Nike Missile Site SF-88

Out in the Marin Headlands north of San Francisco is the Nike Missile Site Museum.  I had been meaning to visit the museum and Point Bonita Lighthouse during several previous trips but weather and limited hours kept getting in the way.  The Marin Headlands are a mandatory stop whenever I am in San Francisco.

Project Nike began in 1944 with the goal of developing an anti-aircraft defense system to counter the threat of jet aircraft.  It eventually operated over 300 sites in 30 states.  One of the main challenges Bell Labs faced when developing the system was properly aiming the missiles.  Information from 3 radar systems as well as weather, wind, etc. were combined to calculate targeting information.

Missiles were shipped disassembled in a pressurized container and put together by the crew on site.  A wrecker accompanied the shipments in case of breakdowns.

There were two types of missiles developed as part of the Nike program.  Nike Ajax was the first generation of surface to air missile and became operational in 1954.  Nike Hercules missiles eventually replaced the earlier models and are the type seen in my photographs.  The Hercules missile offered increased range, speed, and accuracy along with the potential to support a W-31 nuclear warhead capable of engaging supersonic targets at high altitudes.

One of the things the tour emphasized was the amount of training the missile crews did.  Activation meant an attack on the U.S. was imminent and that responsibility weighed heavily on the crews.  There were accidents.  In May 1958 a Nike Ajax Missile at Site NY-53 in Sandy Hook, NJ exploded outside on its its launcher.  The blast detonated 7 other missiles which were nearby, causing damage to houses for miles around.  10 people were killed.  2 soldiers, Staff Sergeant Joseph W. McKenzie and Private First Class Joseph Abbot in a 20 foot deep pit just a short ways from the missile’s launch pad survived.  After this disaster policy was changed to prevent storage of missiles on launch pads rather that in the underground magazine.

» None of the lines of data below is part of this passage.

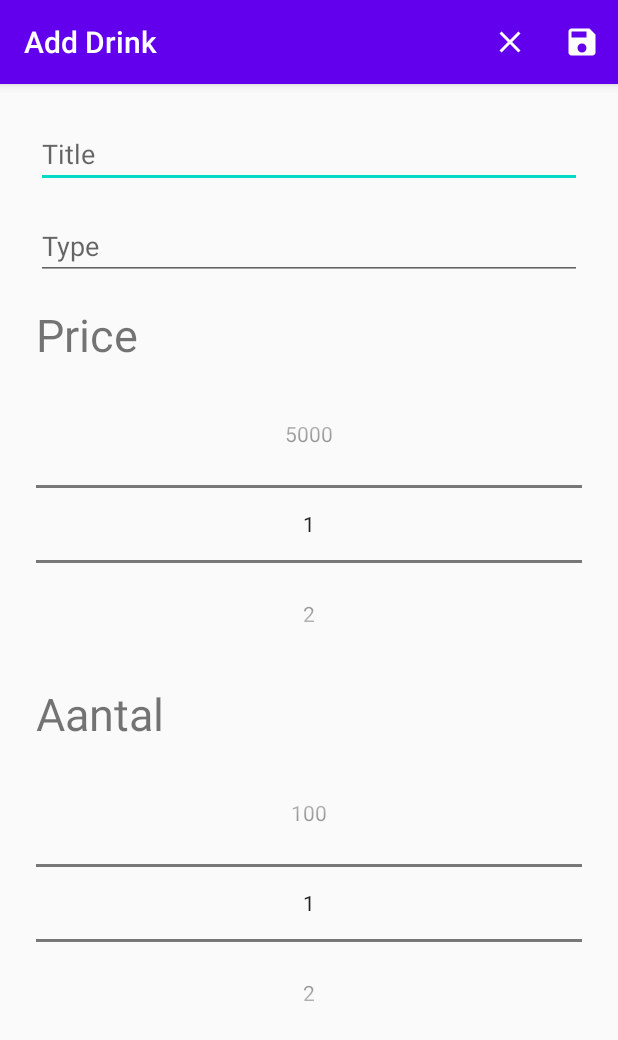
After one commit to RapidMurt/FridgeApp2, an Android app: the NewCardParty screen opened directly, with no data from a screen before it, on a phone screen of 412 x 824 dp. The commit adds this screen. Shown: the top 1040 px of the screen. Run offline under Robolectric (Android 15) with nearby library versions, the phone set to English and light mode, and no system bars; our stand-ins replace Firebase (no records; nobody signed in at launch, a user with empty details on screens opened directly); Roboto replaces fonts that are not available here.

Commit message:
PartyMode en style wijzigen enzovoort
Het toevoegen van drank in de party mode met aantal en prijs ( prijs wel nog in int en een numberpicker dit zal in uitbreiding van de app nog verbeterd worden

```diff
--- a/app/src/main/java/com/example/fridgeapp/Freezer/NewCardActivityFreezer.java
+++ b/app/src/main/java/com/example/fridgeapp/Freezer/NewCardActivityFreezer.java
@@ -25,7 +25,7 @@ public class NewCardActivityFreezer extends AppCompatActivity {
         super.onCreate(savedInstanceState);
         setContentView(R.layout.newcardfreezer);
         getSupportActionBar().setHomeAsUpIndicator(R.drawable.ic_close);
-        setTitle("Add Note");
+        setTitle("Add Product");
         editTextTitle = findViewById(R.id.edit_text_title);
         editTextExpireDate = findViewById(R.id.edit_text_expireDate);
         editTextType = findViewById(R.id.edit_text_type);
@@ -54,7 +54,7 @@ public class NewCardActivityFreezer extends AppCompatActivity {
         String expireDate= editTextExpireDate.getText().toString();
         String type = editTextType.getText().toString();
         if (title.trim().isEmpty() || expireDate.trim().isEmpty() || type.trim().isEmpty()) {
-            Toast.makeText(this, "Please insert a title , expireDate , Type", Toast.LENGTH_SHORT).show();
+            Toast.makeText(this, "Gelieve alles in te vullen!", Toast.LENGTH_SHORT).show();
             return;
         }
         CollectionReference notebookRef = FirebaseFirestore.getInstance()
--- a/app/src/main/java/com/example/fridgeapp/Fridge/NewCardActivity.java
+++ b/app/src/main/java/com/example/fridgeapp/Fridge/NewCardActivity.java
@@ -25,7 +25,7 @@ public class NewCardActivity extends AppCompatActivity {
         super.onCreate(savedInstanceState);
         setContentView(R.layout.activity_new_card);
         getSupportActionBar().setHomeAsUpIndicator(R.drawable.ic_close);
-        setTitle("Add Note");
+        setTitle("Add Product");
         editTextTitle = findViewById(R.id.edit_text_title);
         editTextExpireDate = findViewById(R.id.edit_text_expireDate);
         editTextType = findViewById(R.id.edit_text_type);
--- /dev/null
+++ b/app/src/main/java/com/example/fridgeapp/Party/NewCardParty.java
@@ -0,0 +1,79 @@
+package com.example.fridgeapp.Party;
+
+import androidx.appcompat.app.AppCompatActivity;
+
+import android.os.Bundle;
+import android.text.Editable;
+import android.view.Menu;
+import android.view.MenuInflater;
+import android.view.MenuItem;
+import android.widget.EditText;
+import android.widget.NumberPicker;
+import android.widget.Toast;
+
+import com.example.fridgeapp.Freezer.Freezer;
+import com.example.fridgeapp.Fridge.Card;
+import com.example.fridgeapp.R;
+import com.google.firebase.firestore.CollectionReference;
+import com.google.firebase.firestore.FirebaseFirestore;
+
+public class NewCardParty extends AppCompatActivity {
+
+    private EditText editTextTitle;
+    private NumberPicker editTextQuantity;
+    private NumberPicker editTextPrice;
+    private EditText editTextType;
+
+    @Override
+    protected void onCreate(Bundle savedInstanceState) {
+        super.onCreate(savedInstanceState);
+        setContentView(R.layout.activity_new_card_party);
+        getSupportActionBar().setHomeAsUpIndicator(R.drawable.ic_close);
+        setTitle("Add Drink");
+        editTextTitle = findViewById(R.id.edit_text_title);
+        editTextType = findViewById(R.id.edit_text_type);
+
+        editTextPrice = findViewById(R.id.edit_text_Price);
+        editTextPrice.setMinValue(1);
+        editTextPrice.setMaxValue(5000);
+
+        editTextQuantity = findViewById(R.id.edit_text_Quantity);
+        editTextQuantity.setMinValue(1);
+        editTextQuantity.setMaxValue(100);
+    }
+    @Override
+    public boolean onCreateOptionsMenu(Menu menu) {
+        MenuInflater menuInflater = getMenuInflater();
+        menuInflater.inflate(R.menu.new_menu, menu);
+        return super.onCreateOptionsMenu(menu);
+    }
+    @Override
+    public boolean onOptionsItemSelected(MenuItem item) {
+        switch (item.getItemId()) {
+            case R.id.save:
+                saveNote();
+                return true;
+            case R.id.close:
+                getSupportFragmentManager().beginTransaction().replace(R.id.fragment_container, new Party()).commit();
+
+            default:
+                return super.onOptionsItemSelected(item);
+        }
+    }
+    private void saveNote() {
+        String title = editTextTitle.getText().toString();
+        int Quantity = editTextQuantity.getValue();
+        int Price = editTextPrice.getValue();
+        String type = editTextType.getText().toString();
+
+        if (title.trim().isEmpty() ||  type.trim().isEmpty()) {
+            Toast.makeText(this, "Gelieve alles in te vullen!", Toast.LENGTH_SHORT).show();
+            return;
+        }
+        CollectionReference notebookRef = FirebaseFirestore.getInstance()
+                .collection("PartyMode");
+        notebookRef.add(new CardParty(title , Quantity , type , Price));
+        Toast.makeText(this, "card added", Toast.LENGTH_SHORT).show();
+        finish();
+    }
+}
--- /dev/null
+++ b/app/src/main/res/layout/activity_new_card_party.xml
@@ -0,0 +1,60 @@
+<?xml version="1.0" encoding="utf-8"?>
+<LinearLayout xmlns:android="http://schemas.android.com/apk/res/android"
+    xmlns:app="http://schemas.android.com/apk/res-auto"
+    xmlns:tools="http://schemas.android.com/tools"
+    android:layout_width="match_parent"
+    android:layout_height="match_parent"
+    tools:context=".Party.NewCardParty"
+    android:padding="16dp"
+    android:orientation="vertical">
+
+
+        <EditText
+            android:id="@+id/edit_text_title"
+            android:layout_width="match_parent"
+            android:layout_height="wrap_content"
+            android:hint="Title"
+            android:inputType="text"
+            android:layout_margin="8dp"/>
+        <EditText
+            android:id="@+id/edit_text_type"
+            android:layout_width="match_parent"
+            android:layout_height="wrap_content"
+            android:layout_margin="8dp"
+            android:hint="Type"
+            />
+        <TextView
+            android:layout_width="wrap_content"
+            android:layout_height="wrap_content"
+            android:text="Price"
+            android:textSize="30dp"
+            android:layout_margin="8dp"
+
+            />
+        <NumberPicker
+            android:id="@+id/edit_text_Price"
+            android:layout_width="match_parent"
+            android:layout_height="wrap_content"
+            android:hint="Prijs"
+            android:inputType="number"
+            android:layout_margin="8dp"/>
+
+        <TextView
+            android:layout_width="wrap_content"
+            android:layout_height="wrap_content"
+            android:text="Aantal"
+            android:textSize="30dp"
+            android:layout_margin="8dp"
+
+            />
+
+        <NumberPicker
+            android:id="@+id/edit_text_Quantity"
+            android:layout_width="match_parent"
+            android:layout_height="wrap_content"
+            android:hint="Aantal"
+            android:inputType="number"
+            android:layout_margin="8dp"/>
+
+
+</LinearLayout>
--- a/app/src/main/res/layout/item.xml
+++ b/app/src/main/res/layout/item.xml
@@ -6,7 +6,7 @@
     android:layout_marginTop="8dp"
     android:layout_marginStart="8dp"
     android:layout_marginEnd="8dp"
-    app:cardBackgroundColor="@color/cardview_dark_background">
+    app:cardBackgroundColor="@color/grey">
 
     <RelativeLayout
         android:layout_width="match_parent"
--- a/app/src/main/res/values/colors.xml
+++ b/app/src/main/res/values/colors.xml
@@ -4,4 +4,5 @@
     <color name="colorPrimaryDark">#3700B3</color>
     <color name="black">#000000</color>
     <color name="colorAccent">#03DAC5</color>
+    <color name="grey">#999999</color>
 </resources>
```
Also changed, not shown: app/src/main/AndroidManifest.xml (+13 -7 lines), app/src/main/java/com/example/fridgeapp/Party/CardAdapter.java (added, +57 -0 lines), app/src/main/java/com/example/fridgeapp/Party/CardParty.java (added, +39 -0 lines), app/src/main/java/com/example/fridgeapp/Party/Party.java (+43 -1 lines), app/src/main/res/layout/cardparty.xml (added, +78 -0 lines).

There was very little tolerance for mistakes or poor maintenance at Nike sites and inspections were frequent.  Alert status was rotated between sites in an area to maintain readiness, provide downtime for maintenance, and other activities.  When the site was on 20 minute status, launch of the first missile needed to be completed within 20 minutes of notification.   Two crews rotated every 24 hours, and even the off duty crew needed to be nearby and reachable at all times.   Inspections of Nike sites were numerous, often unexpected, and the standards for passing inspection were very high.  

The tour of the Nike base continued with the underground missile magazine.  The racks the missiles rested on allowed them to be moved very easily by hand.

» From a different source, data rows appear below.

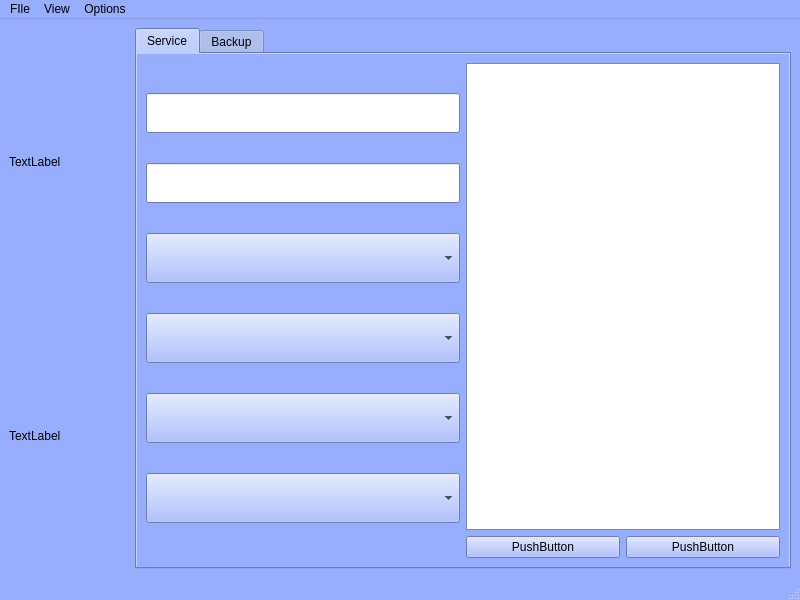
Before: the Qt Designer form gui/qt/MainWindow.ui in Davipcrs/bunny-SysUtils, drawn with Qt 5.
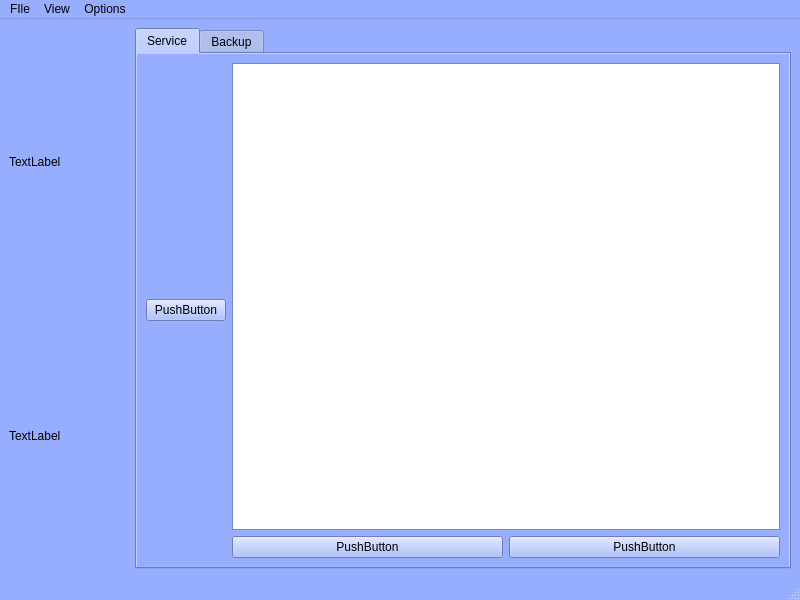
After: the same form once the commit is applied.

Commit message: Add Service ui file created, need some implementations

```diff
--- a/gui/qt/MainWindow.ui
+++ b/gui/qt/MainWindow.ui
@@ -1049,62 +1049,9 @@
              <number>0</number>
             </property>
             <item>
-             <widget class="QLineEdit" name="lineEdit_2">
-              <property name="minimumSize">
-               <size>
-                <width>0</width>
-                <height>40</height>
-               </size>
-              </property>
-             </widget>
-            </item>
-            <item>
-             <widget class="QLineEdit" name="lineEdit">
-              <property name="minimumSize">
-               <size>
-                <width>0</width>
-                <height>40</height>
-               </size>
-              </property>
-             </widget>
-            </item>
-            <item>
-             <widget class="QComboBox" name="comboBox_2">
-              <property name="minimumSize">
-               <size>
-                <width>0</width>
-                <height>50</height>
-               </size>
-              </property>
-             </widget>
-            </item>
-            <item>
-             <widget class="QComboBox" name="comboBox">
-              <property name="minimumSize">
-               <size>
-                <width>0</width>
-                <height>50</height>
-               </size>
-              </property>
-             </widget>
-            </item>
-            <item>
-             <widget class="QComboBox" name="comboBox_3">
-              <property name="minimumSize">
-               <size>
-                <width>0</width>
-                <height>50</height>
-               </size>
-              </property>
-             </widget>
-            </item>
-            <item>
-             <widget class="QComboBox" name="comboBox_4">
-              <property name="minimumSize">
-               <size>
-                <width>0</width>
-                <height>50</height>
-               </size>
+             <widget class="QPushButton" name="addServiceButton">
+              <property name="text">
+               <string>PushButton</string>
               </property>
              </widget>
             </item>
```
Left out of the diff: 4 changed lines with no effect on the pictures. The commit also changes 6 other files.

The magazine was well preserved and looked incredible.  Amazingly, though, the highlight of the museum was that missile handling machinery at the site still works and part of the tour is raising a missile from the magazine up into firing position!

Yes, this is the coolest museum in the entire world.

Two of the radar arrays that would be used by the system were also on site, along with the trailers used to operate the radar.  The bar-shaped radar is the Low-Powered Acquisition Radar (LOPAR) used to track targets.  The round array (with its cover on) was used to track either targets or the Nike missiles themselves after launch.  Here is an excellent diagram of the Battery Control Area and a very detailed explanation of how the system worked.  One of the veterans on site walked visitors through the whole process.  I was very glad that I got to visit the site while the men who worked there are still around to tell their stories, and I highly recommend doing so yourself.  Hopefully, I can get back for another tour again soon.

The original intent of the Nike program was to have the system be mobile.  In practice, sites in the continental U.S. tended to be permanent installations, but radar and battery control functions were still housed in trailers to offer potential mobility.

Absolutely fantastic place to visit.  Great day trip if you are in San Francisco but, honestly, I would make it a point to visit the site while it is open.  The nearby Point Bonita Lighthouse is another worthwhile stop while you are there.